→ **Exercise**: In the listing below, locate the lines that hold "output" and copy them.

»»

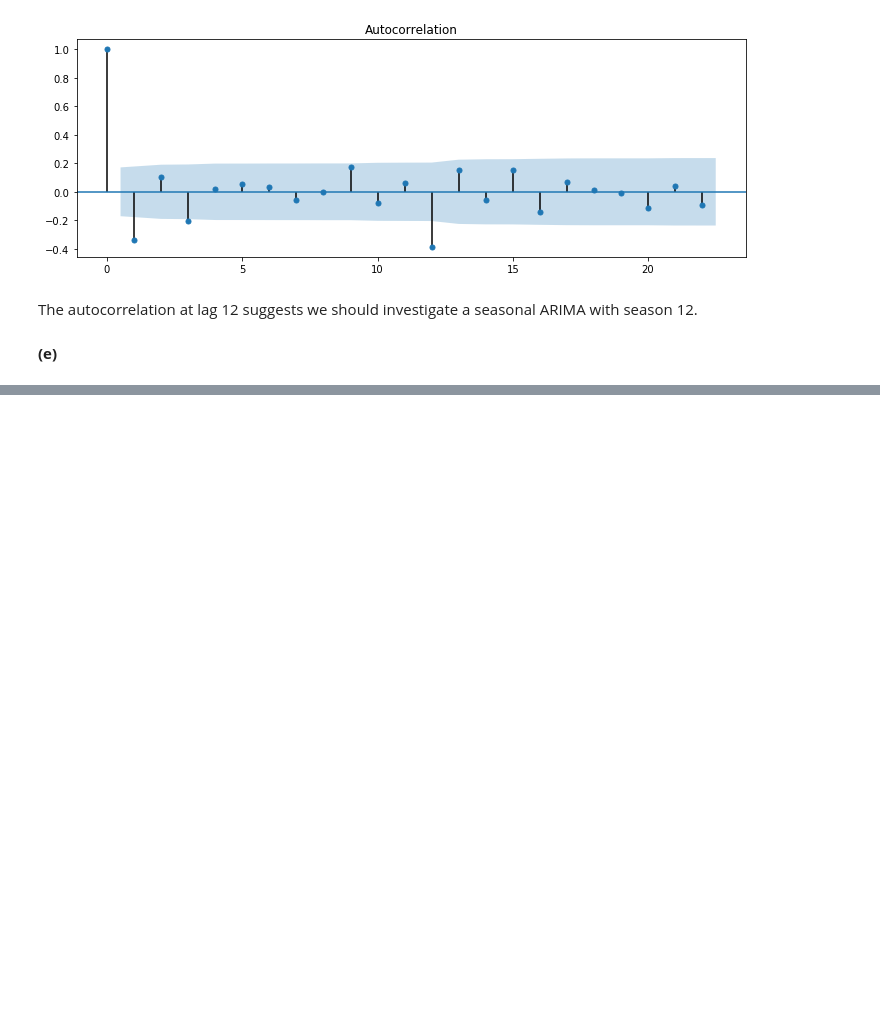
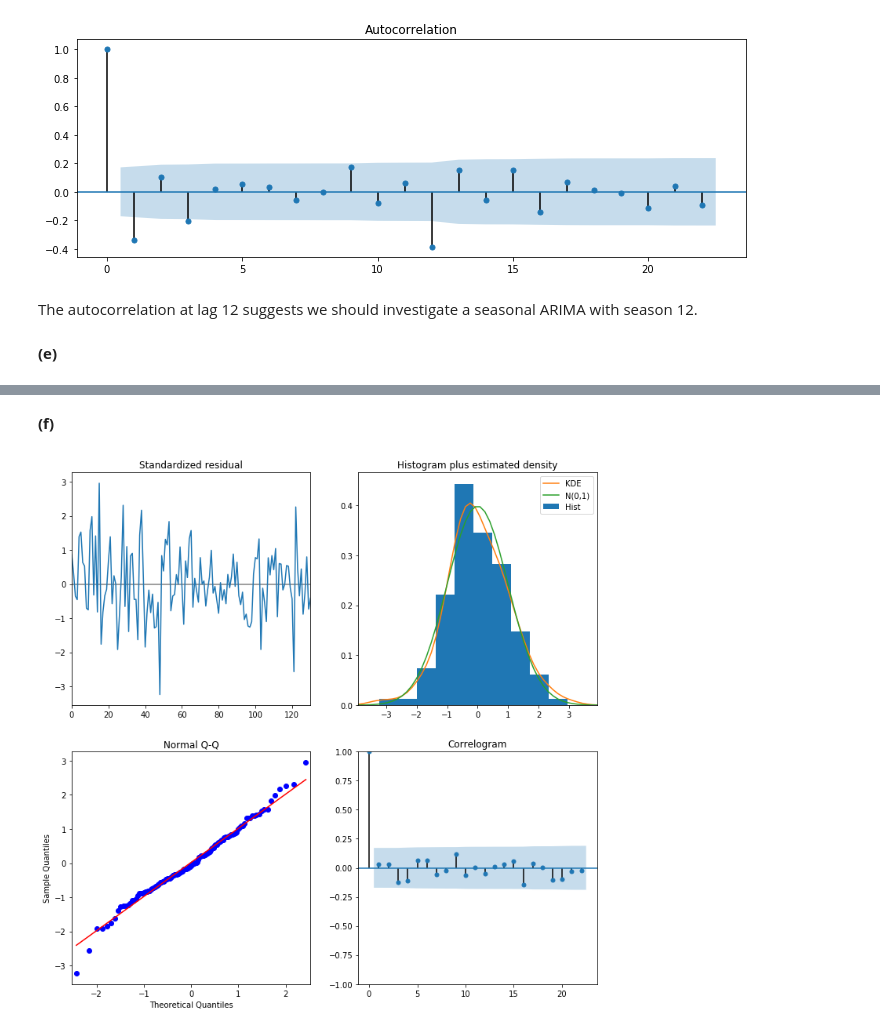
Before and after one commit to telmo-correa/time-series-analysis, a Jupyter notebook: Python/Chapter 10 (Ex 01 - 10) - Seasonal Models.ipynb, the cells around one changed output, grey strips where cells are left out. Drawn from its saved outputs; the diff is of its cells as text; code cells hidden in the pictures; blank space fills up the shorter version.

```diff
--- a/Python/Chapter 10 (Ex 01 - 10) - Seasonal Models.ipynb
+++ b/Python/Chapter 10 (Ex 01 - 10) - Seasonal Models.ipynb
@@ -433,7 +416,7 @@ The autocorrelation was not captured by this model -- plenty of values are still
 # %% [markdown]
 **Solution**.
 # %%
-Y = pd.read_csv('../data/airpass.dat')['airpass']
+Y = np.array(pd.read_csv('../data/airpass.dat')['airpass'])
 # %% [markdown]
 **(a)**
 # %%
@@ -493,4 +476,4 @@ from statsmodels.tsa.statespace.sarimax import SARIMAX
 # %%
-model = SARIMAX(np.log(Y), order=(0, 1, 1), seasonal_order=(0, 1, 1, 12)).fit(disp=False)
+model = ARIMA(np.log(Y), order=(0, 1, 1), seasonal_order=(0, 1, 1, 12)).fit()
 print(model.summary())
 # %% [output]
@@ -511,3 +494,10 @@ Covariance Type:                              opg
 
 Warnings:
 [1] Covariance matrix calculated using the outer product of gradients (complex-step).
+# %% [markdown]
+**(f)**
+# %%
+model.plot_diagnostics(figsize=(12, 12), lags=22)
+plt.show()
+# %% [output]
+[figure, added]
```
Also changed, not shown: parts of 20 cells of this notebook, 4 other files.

««

→ **Response**:
Before and after one commit to telmo-correa/time-series-analysis, a Jupyter notebook: Python/Chapter 10 (Ex 01 - 10) - Seasonal Models.ipynb, the cells around one changed output, grey strips where cells are left out. Drawn from its saved outputs; the diff is of its cells as text; code cells hidden in the pictures; blank space fills up the shorter version.
 # %% [output]
+# %% [output]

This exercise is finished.